Prosecutors in the Vernon Hershberger case filed a motion Friday asking the judge to revoke the raw milk farmer’s release order, and throw him in jail.
The prosecution move comes less than a week after Hershberger was acquitted on three misdemeanor criminal charges in connection with failure to have retail and dairy licenses. He was convicted of violating a holding order.
The state’s main evidence that Hershberger violated his release agreement of January 2012 is an article from the Wisconsin Capital Times in which, according to the motion, “Hershberger admits that he violated the bail conditions ‘all along.’…Specifically, the article notes that Hershberger ‘never stopped selling raw milk and other farm products to members of his “buyers club.” ‘ “
The motion adds that Hershberger’s “conduct…appears to be similar to the conduct forming the factual basis for the offense of conviction, violation of the DATCP Holding Order.” It “requests that the Court exercise its authority…and revoke the order releasing the defendant.”
The problem for the state may be that the “Bond and Conditions of Release” of Hershberger in early 2012 specifies as its key conditions that Hershberger not sell or produce food unless he has a retail license, a dairy plant license, or a milk producer license–conditions that the jury acquitting him seemed to lift by pronouncing him not guilty of violating laws requiring the licenses. What a convoluted situation.
Moreover, the state tried and failed in March 2012 to have Hershberger jailed for violating his release agreement when the judge refused to consider a letter from the state making the request; the judge insisted on a formal motion. Now, more than a year later, the motion seems to have been filed, just days after the state suffered a major court defeat. These guys are definitely not the most graceful losers.
Elizabeth Rich, one of Hershberger’s lawyer, said she was “very disappointed with the state’s action. We had hoped the jury’s verdict last Saturday would lead to the dialog Vernon has always said he wants with DATCP, to try to build rapport between farmers and consumers.”

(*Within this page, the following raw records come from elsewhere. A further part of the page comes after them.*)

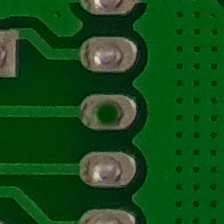
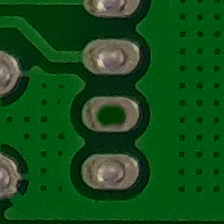
feat(vision): add high-resolution sliding window tiling scanner for full-board uploads

diff --git a/src/api/templates/demo.html b/src/api/templates/demo.html
@@ -986,14 +986,19 @@
                 }
                 const data = await res.json();
                 
-                // Lê arquivo original como Base64 para visualização dual
-                const reader = new FileReader();
-                reader.onload = function(e) {
-                    data.original_image_base64 = e.target.result;
+                // Usa imagem anotada pelo backend com retículo de defeito, ou arquivo original
+                if (!data.original_image_base64) {
+                    const reader = new FileReader();
+                    reader.onload = function(e) {
+                        data.original_image_base64 = e.target.result;
+                        renderInspectionResult(data);
+                        updateTelemetryStats();
+                    };
+                    reader.readAsDataURL(file);
+                } else {
                     renderInspectionResult(data);
                     updateTelemetryStats();
-                };
-                reader.readAsDataURL(file);
+                }
             } catch (err) {
                 alert('Erro ao processar imagem de upload.');
             } finally {
@@ -1054,8 +1059,9 @@
                 banner.classList.add('bg-rose-50', 'border', 'border-rose-300', 'border-l-4', 'border-l-rose-600');
                 title.innerText = 'REPROVADA: ' + formatClassName(data.prediction);
                 title.className = 'text-base font-extrabold text-rose-900 tracking-tight';
-                subtitle.innerText = 'Confiança de ' + (data.confidence * 100).toFixed(1) + '% no diagnóstico de não-conformidade';
-                subtitle.className = 'text-xs text-rose-700 mt-1';
+                const modeMsg = (data.engine && data.engine.includes("tiled")) ? " • Varredura por Mosaico (Tiling Scanner)" : "";
+                subtitle.innerText = "Confiança de " + (data.confidence * 100).toFixed(1) + "% no diagnóstico de não-conformidade" + modeMsg;
+                subtitle.className = "text-xs text-rose-700 mt-1";
             } else {
                 banner.classList.add('bg-emerald-50', 'border', 'border-emerald-300', 'border-l-4', 'border-l-emerald-600');
                 title.innerText = 'APROVADA: CONFORME (PASS)';

diff --git a/src/api/main.py b/src/api/main.py
@@ -21,7 +21,7 @@ import torch
 from fastapi import BackgroundTasks, FastAPI, File, HTTPException, Request, UploadFile, status
 from fastapi.responses import FileResponse, HTMLResponse, StreamingResponse
 from fastapi.staticfiles import StaticFiles
-from PIL import Image
+from PIL import Image, ImageDraw
 
 from src.api.rate_limiter import rate_limiter
 from src.api.schemas import (
@@ -196,6 +196,135 @@ async def demo_interface() -> HTMLResponse:
     return HTMLResponse(content=demo_file.read_text(encoding="utf-8"))
 
 
+def _run_sliding_window_inference(
+    pil_image: Image.Image,
+    app_state: Any,
+) -> dict[str, Any]:
+    """Executa varredura por blocos ópticos (Sliding Window / Tiling) em imagens de alta resolução."""
+    if getattr(app_state, "onnx_session", None) is None:
+        load_model_engine(app_state)
+
+    inference_id = f"inf_{uuid.uuid4().hex[:8]}"
+    ood_result = check_out_of_distribution(pil_image)
+
+    w, h = pil_image.size
+    tile_size = 224
+    # Stride adaptativo para manter acurácia e latência rápida
+    stride = 180 if max(w, h) > 2200 else (140 if max(w, h) > 1000 else 112)
+
+    x_coords = sorted(list(set(list(range(0, w - tile_size, stride)) + [max(0, w - tile_size)])))
+    y_coords = sorted(list(set(list(range(0, h - tile_size, stride)) + [max(0, h - tile_size)])))
+
+    transform = get_inference_transforms(img_size=tile_size)
+    tiles_pil = []
+    tiles_tensors = []
+    coords = []
+
+    for y in y_coords:
+        for x in x_coords:
+            crop = pil_image.crop((x, y, x + tile_size, y + tile_size))
+            tiles_pil.append(crop)
+            tiles_tensors.append(transform(crop))
+            coords.append((x, y))
+
+    batch = torch.stack(tiles_tensors).numpy().astype(np.float32)
+
+    t0 = time.perf_counter()
+    if app_state.onnx_session is not None:
+        outputs = app_state.onnx_session.run(None, {app_state.onnx_input_name: batch})
+        logits = outputs[0]
+    else:
+        with torch.no_grad():
+            logits = app_state.pytorch_model(torch.tensor(batch)).numpy()
+    latency_ms = (time.perf_counter() - t0) * 1000.0
+
+    exp_logits = np.exp(logits - np.max(logits, axis=1, keepdims=True))
+    probs = exp_logits / np.sum(exp_logits, axis=1, keepdims=True)
+
+    defect_candidates = []
+    for i in range(len(tiles_pil)):
+        p = probs[i]
+        cls_idx = int(np.argmax(p))
+        cls_name = CLASS_NAMES[cls_idx]
+        if cls_name != "NORMAL" and p[cls_idx] >= 0.40:
+            defect_candidates.append({
+                "tile_idx": i,
+                "class": cls_name,
+                "confidence": float(p[cls_idx]),
+                "probs": p,
+                "coord": coords[i],
+            })
+
+    if defect_candidates:
+        # Prioriza missing hole se detectado, ou o defeito com maior confiança geral
+        missing_holes = [c for c in defect_candidates if c["class"] == "DEFECT_MISSING_HOLE"]
+        if missing_holes:
+            best = max(missing_holes, key=lambda c: c["confidence"])
+        else:
+            best = max(defect_candidates, key=lambda c: c["confidence"])
+
+        pred_class = best["class"]
+        confidence = best["confidence"]
+        prob_dict = {CLASS_NAMES[k]: round(float(best["probs"][k]), 4) for k in range(len(CLASS_NAMES))}
+        is_defective = True
+        best_idx = best["tile_idx"]
+        winning_tile = tiles_pil[best_idx]
+        winning_coord = best["coord"]
+
+        # 1. Grad-CAM focado no bloco onde o defeito físico reside
+        winning_tensor = tiles_tensors[best_idx].unsqueeze(0)
+        pred_idx = CLASS_NAMES.index(pred_class)
+        try:
+            heatmap = app_state.gradcam.generate_heatmap(winning_tensor, class_idx=pred_idx)
+            overlay_pil = app_state.gradcam.overlay_on_image(winning_tile, heatmap, alpha=0.65, threshold=0.25)
+            gradcam_base64 = GradCAM.pil_to_base64(overlay_pil, format="JPEG")
+        except Exception as exc:
+            logger.warning("Falha ao gerar Grad-CAM no tile", error=str(exc))
+            gradcam_base64 = GradCAM.pil_to_base64(winning_tile, format="JPEG")
+
+        # 2. Imagem macro anotada com mira/retículo vermelho no local do defeito
+        macro_annotated = pil_image.copy()
+        draw = ImageDraw.Draw(macro_annotated)
+        bx, by = winning_coord
+        draw.rectangle([bx, by, bx + tile_size, by + tile_size], outline="red", width=8)
+        original_base64 = GradCAM.pil_to_base64(macro_annotated, format="JPEG")
+
+    else:
+        pred_class = "NORMAL"
+        mean_probs = np.mean(probs, axis=0)
+        confidence = float(mean_probs[0])
+        prob_dict = {CLASS_NAMES[k]: round(float(mean_probs[k]), 4) for k in range(len(CLASS_NAMES))}
+        is_defective = False
+        original_base64 = GradCAM.pil_to_base64(pil_image, format="JPEG")
+
+        center_idx = len(tiles_pil) // 2
+        center_tile = tiles_pil[center_idx]
+        center_tensor = tiles_tensors[center_idx].unsqueeze(0)
+        try:
+            heatmap = app_state.gradcam.generate_heatmap(center_tensor, class_idx=0)
+            overlay_pil = app_state.gradcam.overlay_on_image(center_tile, heatmap, alpha=0.65, threshold=0.25)
+            gradcam_base64 = GradCAM.pil_to_base64(overlay_pil, format="JPEG")
+        except Exception:
+            gradcam_base64 = GradCAM.pil_to_base64(center_tile, format="JPEG")
+
+    return {
+        "inference_id": inference_id,
+        "prediction": pred_class,
+        "confidence": round(confidence, 4),
+        "is_defective": is_defective,
+        "is_unknown_anomaly": False,
+        "anomaly_score": 0.0,
+        "probabilities": prob_dict,
+        "inference_time_ms": round(latency_ms, 2),
+        "engine": "onnxruntime-cpu (tiled)" if app_state.onnx_session else "pytorch-cpu",
+        "model_version": "v1",
+        "model_alias": settings.MODEL_ALIAS,
+        "gradcam_base64": gradcam_base64,
+        "original_image_base64": original_base64,
+        "ood_flags": ood_result,
+    }
+
+
 def _run_core_inference(
     pil_image: Image.Image,
     app_state: Any,
@@ -203,6 +332,11 @@ def _run_core_inference(
     """Executa a triagem OOD, inferência ONNX, Anomaly Head e Grad-CAM em uma imagem PIL."""
     if getattr(app_state, "onnx_session", None) is None:
         load_model_engine(app_state)
+
+    # Para placas macro de alta resolução, ativa o Tiling Scanner
+    w, h = pil_image.size
+    if w > 320 or h > 320:
+        return _run_sliding_window_inference(pil_image, app_state)
 
     inference_id = f"inf_{uuid.uuid4().hex[:8]}"
 
@@ -271,6 +405,7 @@ def _run_core_inference(
         "model_version": "v1",
         "model_alias": settings.MODEL_ALIAS,
         "gradcam_base64": gradcam_base64,
+        "original_image_base64": GradCAM.pil_to_base64(pil_image, format="JPEG"),
         "ood_flags": ood_result,
     }
 
@@ -394,9 +529,9 @@ async def predict_random_sample(
         is_ood=result["ood_flags"]["is_ood"],
     )
 
+    result["original_image_base64"] = original_base64
     return RandomSampleResponse(
         sample_name=chosen_path.name,
-        original_image_base64=original_base64,
         **result,
     )
 

diff --git a/src/api/schemas.py b/src/api/schemas.py
@@ -35,6 +35,9 @@ class PredictionResponse(BaseModel):
     model_version: str = Field(default="v1", description="Versão do modelo registrada no MLflow")
     model_alias: str = Field(default="@champion", description="Alias de governança ativo")
     gradcam_base64: str = Field(description="Mapa de calor Grad-CAM sobreposto codificado em Base64")
+    original_image_base64: str | None = Field(
+        default=None, description="Imagem da placa em Base64 (original ou anotada com retículo de defeito)"
+    )
     ood_flags: OODFlagsSchema = Field(description="Métricas de integridade de sinal da imagem")
     timestamp: str = Field(default_factory=lambda: datetime.now(UTC).isoformat())
 
@@ -43,7 +46,6 @@ class RandomSampleResponse(PredictionResponse):
     """Resposta estendida para o sorteio de amostras industriais da Live Demo."""
 
     sample_name: str = Field(description="Nome do arquivo da amostra industrial no pool")
-    original_image_base64: str = Field(description="Imagem original da placa em Base64")
 
 
 class TechnicalReportRequest(BaseModel):

diff --git a/src/models/onnx_exporter.py b/src/models/onnx_exporter.py
@@ -39,6 +39,7 @@ def export_to_onnx(
         do_constant_folding=True,
         input_names=["input"],
         output_names=["logits"],
+        dynamic_axes={"input": {0: "batch_size"}, "logits": {0: "batch_size"}},
         dynamo=False,
     )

The state will seek to have the motion heard as soon as Monday, when a telephone hearing is due to be held to set a date for the sentencing hearing in connection with the holding order conviction.